A FAMILY firm with nearly a century-and-a-half of history in Worcester remains committed to the city.

Elt has been a by word for shoes in Worcester and the surrounding area for almost a century and a half.

The family firm was founded by Albert Elt in 1872 when he took over the two businesses of his brothers Harold and David, locating his new store in the Shambles.

In the Victorian tradition Albert had named his son Albert Edward, commonly known as Bert.

With Ada his wife, they already had a shoe store in High Street, Worcester, roughly where River Island stands today.

When father Albert died in 1923, Bert and Ada took on the Shambles business. The premises they bought at that time had been the Old Market Tavern.

Around this time Bert and Ada’s son Roy joined the business - but if Roy had followed his heart’s desire, he would have opened a radio and hifi shop near the Cathedral.

After the Second World War, through Roy’s vision, the fairly mediocre Shambles premises were transformed into a luxurious shoe store. This stood out in a street populated mainly by butchers, fishmongers, green grocers, pubs and two-way traffic.

After seeing more success Roy expanded Elt into a new store in Malvern in 1948, followed by Stratford and Leominster in 1953 and 1966 respectively.

Roy’s son Robin joined the business in 1964, which means to date he has had 53 years at the helm.

Like father like son, Robin saw potential in other towns with a similar trading profile to Worcester and has since opened in Hereford, Ludlow, Pershore, Abergavenny Torquay and Totnes.

Modern retailing requires that you remain alert to changing trading conditions. Witness the current boom in coffee shops, mobile phone shops and hairdressers.

Taking these factors into account, the business has kept pace with trends and at various times has traded in Mealcheapen Street, Lychgate, Reindeer Court only to return to the Shambles in 1998, to its current premises at number 50.

When Robin took on the business, Worcester had no fewer than 16 stand-alone shoe shops. Now there are only five other shoe retailers.

Robin is extremely proud of the Shambles heritage which once included Pratleys China Shop, Maggs Clothing, Thompson’s Fish Store and Sigleys Sweet Shop.

From her early start in the 1920’s Granny Ada stayed as cashier until she was 91.

In 1991, having acquired a degree at Exeter University, Jenny joined the business – the fifth generation and using her skills in IT and finance to take on the buying role from Robin for all nine shops.

Both have even travelled to Europe to seek out the very best in international footwear, to bring to the city.

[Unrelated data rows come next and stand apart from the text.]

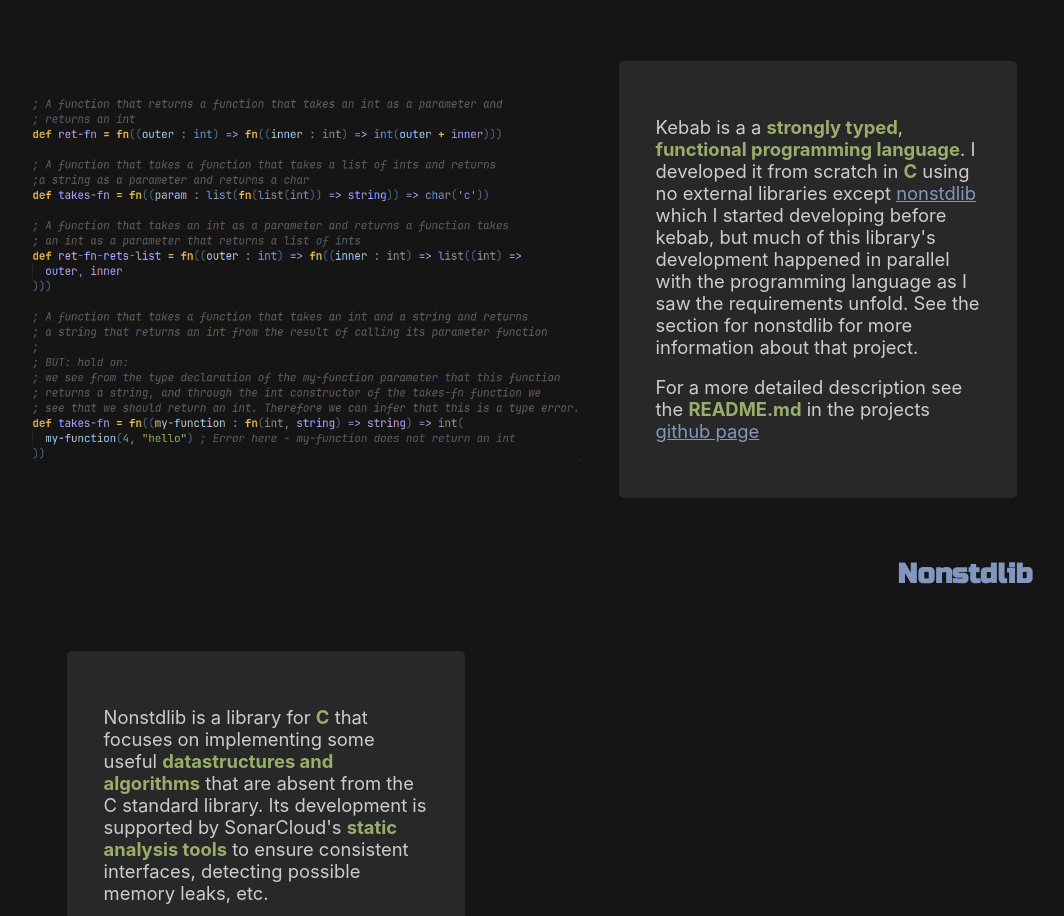
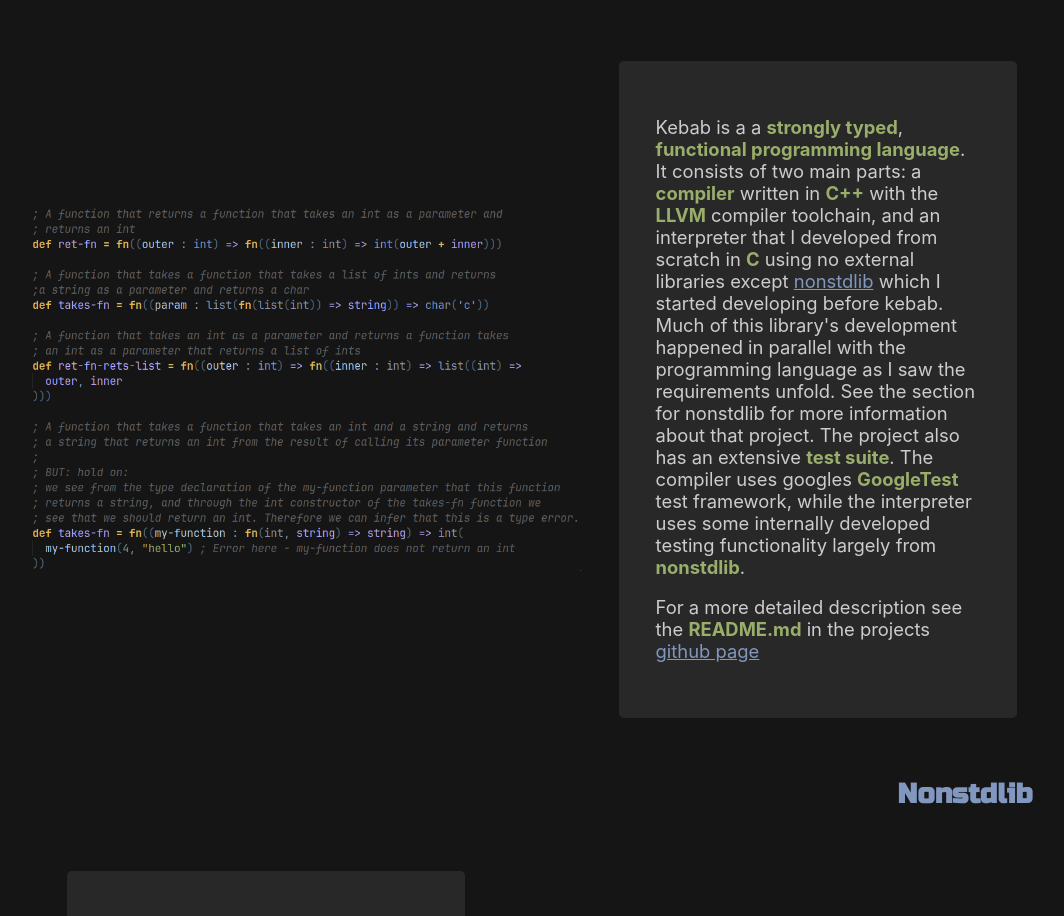
Before and after one commit to gremble0/gremble.dev, a React (Create React App) app: page / in a window 1280 px wide. Shown: the part 2332-3248 px from the top of the page, without its empty margins (98-1162 px from the left). Built offline with nearby package versions, Linux system fonts and the light colour scheme; a web font is replaced by a local one.

Commit message:
Update kebab-lang description

```diff
--- a/src/constants.tsx
+++ b/src/constants.tsx
@@ -27,7 +27,7 @@ const projects: ProjectProps[] = [
         url: "https://github.com/gremble0/kebab",
         description: (
             <div className="project-description">
-                <p>Kebab is a a <b>strongly typed</b>, <b>functional programming language</b>. I developed it from scratch in <b>C</b> using no external libraries except <a href="https://github.com/gremble0/nonstdlib">nonstdlib</a> which I started developing before kebab, but much of this library's development happened in parallel with the programming language as I saw the requirements unfold. See the section for nonstdlib for more information about that project.</p>
+                <p>Kebab is a a <b>strongly typed</b>, <b>functional programming language</b>. It consists of two main parts: a <b>compiler</b> written in <b>C++</b> with the <b>LLVM</b> compiler toolchain, and an interpreter that I developed from scratch in <b>C</b> using no external libraries except <a href="https://github.com/gremble0/nonstdlib">nonstdlib</a> which I started developing before kebab. Much of this library's development happened in parallel with the programming language as I saw the requirements unfold. See the section for nonstdlib for more information about that project. The project also has an extensive <b>test suite</b>. The compiler uses googles <b>GoogleTest</b> test framework, while the interpreter uses some internally developed testing functionality largely from <b>nonstdlib</b>.</p>
                 <p>For a more detailed description see the <b>README.md</b> in the projects <a href="https://github.com/gremble0/kebab">github page</a></p>
             </div>
         ),
```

Robin said: “We would be nowhere over the years had it not been for the loyal, enthusiastic and most capable staff that run the shops with us.

"We hope to perpetuate this family tradition, as one of the longest retail histories in the Midlands.”